**Records shown**
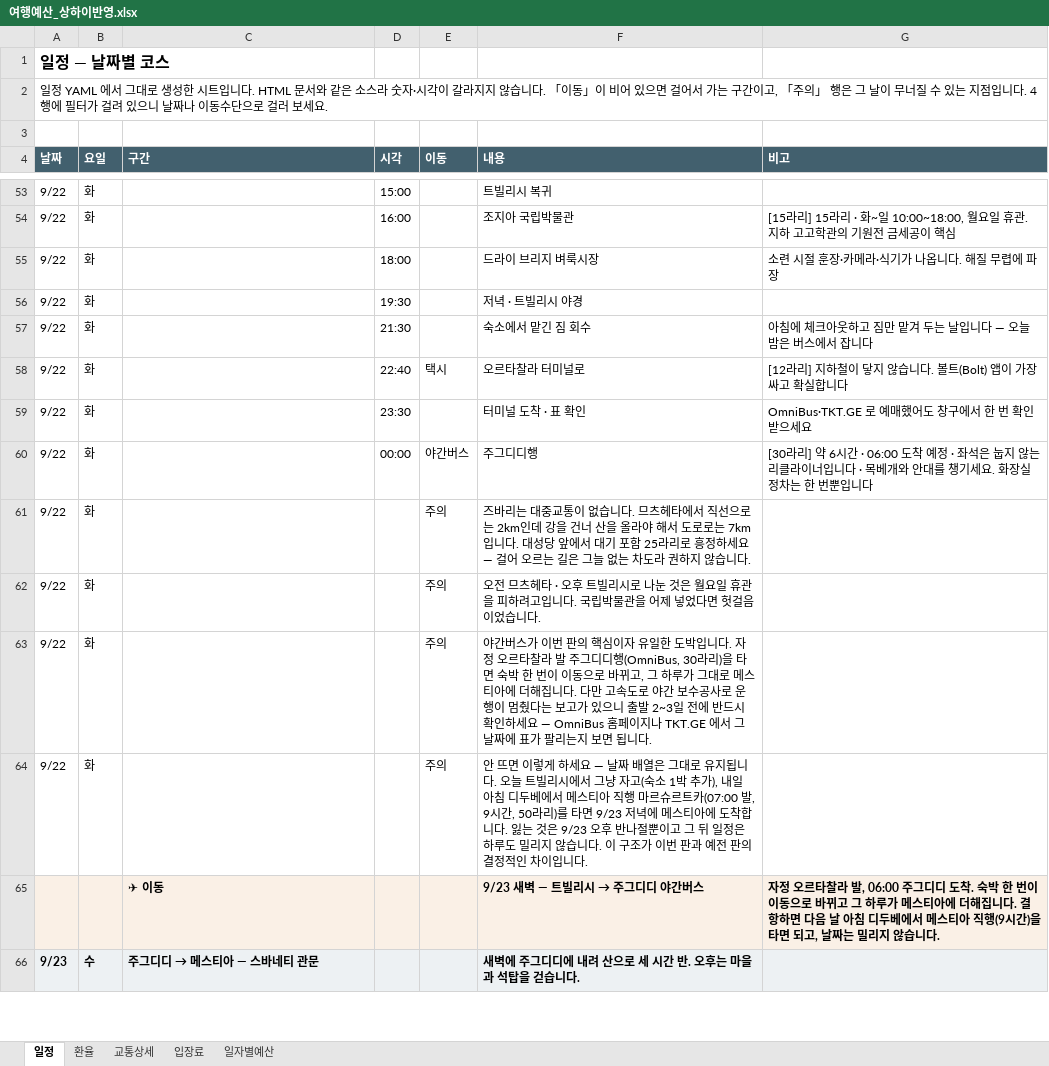
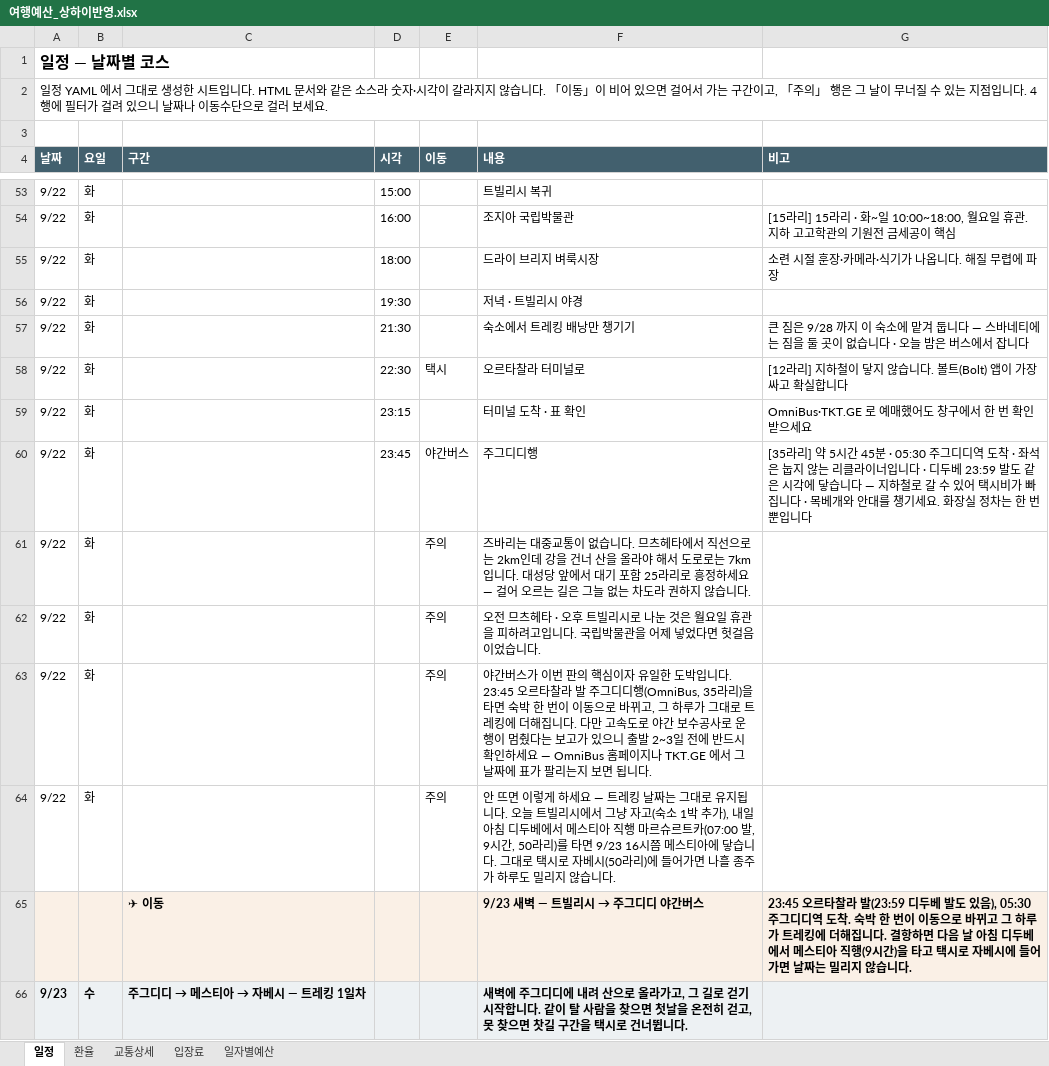
Before and after one commit to munchlax125/tripplanner, an Excel workbook: 결과물/여행예산_상하이반영.xlsx, sheet 일정, drawn as a sheet; only a part is shown, gaps mark what is left out; values as stored, in another font and other column widths than the file's, no borders; the diff covers the shown part only; the diff names each change by its address in the sheet, - before the commit and + after, or states it on an @@ line.

```diff
--- a/결과물/여행예산_상하이반영.xlsx (sheet 일정)
+++ b/결과물/여행예산_상하이반영.xlsx (sheet 일정)
-F57 (내용): 숙소에서 맡긴 짐 회수
+F57 (내용): 숙소에서 트레킹 배낭만 챙기기
-G57 (비고): 아침에 체크아웃하고 짐만 맡겨 두는 날입니다 — 오늘 밤…
+G57 (비고): 큰 짐은 9/28 까지 이 숙소에 맡겨 둡니다 — 스바네티에는 짐을 둘 곳이 없습니다 · 오늘 밤…
-D58 (시각): 22:40
+D58 (시각): 22:30
-D59 (시각): 23:30
+D59 (시각): 23:15
-D60 (시각): 00:00
+D60 (시각): 23:45
-G60 (비고): [30라리] 약 6시간 · 06:00 도착 예정 · 좌석은 눕지 않는 리클라이너입니다 ·…
+G60 (비고): [35라리] 약 5시간 45분 · 05:30 주그디디역 도착 · 좌석은 눕지 않는 리클라이너입니다 · 디두베 23:59 발도 같은 시각에 닿습니다 — 지하철로 갈 수 있어 택시비가 빠집니다 ·…
-F63 (내용): …입니다. 자정 오르타찰라 발 주그디디행(OmniBus, 30라리)을 타면 숙박 한 번이 이동으로 바뀌고, 그 하루가 그대로 메스티아에 더해…
+F63 (내용): …입니다. 23:45 오르타찰라 발 주그디디행(OmniBus, 35라리)을 타면 숙박 한 번이 이동으로 바뀌고, 그 하루가 그대로 트레킹에 더해…
-F64 (내용): …세요 — 날짜 배열은 그대로 유지됩니다. 오늘 트빌리시에서 그냥 자고(숙소 1박 추가), 내일 아침 디두베에서 메스티아 직행 마르슈르트카(07:00 발, 9시간, 50라리)를 타면 9/23 저녁에 메스티아에 도착합니다. 잃는 것은 9/23 오후 반나절뿐이고 그 뒤 일정은 하루도 밀리지 않습니다. 이 구조가 이번 판과 예전 판의 결정적인 차이입니다.
+F64 (내용): …세요 — 트레킹 날짜는 그대로 유지됩니다. 오늘 트빌리시에서 그냥 자고(숙소 1박 추가), 내일 아침 디두베에서 메스티아 직행 마르슈르트카(07:00 발, 9시간, 50라리)를 타면 9/23 16시쯤 메스티아에 닿습니다. 그대로 택시로 자베시(50라리)에 들어가면 나흘 종주가 하루도 밀리지 않습니다.
-G65 (비고): 자정 오르타찰라 발, 06:00 주그디디 도착. 숙박 한 번이 이동으로 바뀌고 그 하루가 메스티아에 더해집니다. 결항하면 다음 날 아침 디두베에서 메스티아 직행(9시간)을 타면 되고, 날짜는…
+G65 (비고): 23:45 오르타찰라 발(23:59 디두베 발도 있음), 05:30 주그디디역 도착. 숙박 한 번이 이동으로 바뀌고 그 하루가 트레킹에 더해집니다. 결항하면 다음 날 아침 디두베에서 메스티아 직행(9시간)을 타고 택시로 자베시에 들어가면 날짜는…
@@ C66 (구간): 주그디디 → 메스티아 — 스바네티 관문 → 주그디디 → 메스티아 → 자베시 — 트레킹 1일차 @@
-F66 (내용): …산으로 세 시간 반. 오후는 마을과 석탑을 걷습니다.
+F66 (내용): …산으로 올라가고, 그 길로 걷기 시작합니다. 같이 탈 사람을 찾으면 첫날을 온전히 걷고, 못 찾으면 찻길 구간을 택시로 건너뜁니다.
```
Also changed, not shown: 8 added rows, 6 removed rows and 104 edited cells elsewhere in this sheet, sheet 일자별예산, sheet 교통상세, sheet 입장료, 5 other files.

**Exercise description**
Across the listing above, count the lines that include "트레킹에" and give the figure with no other words.

**Answer**
2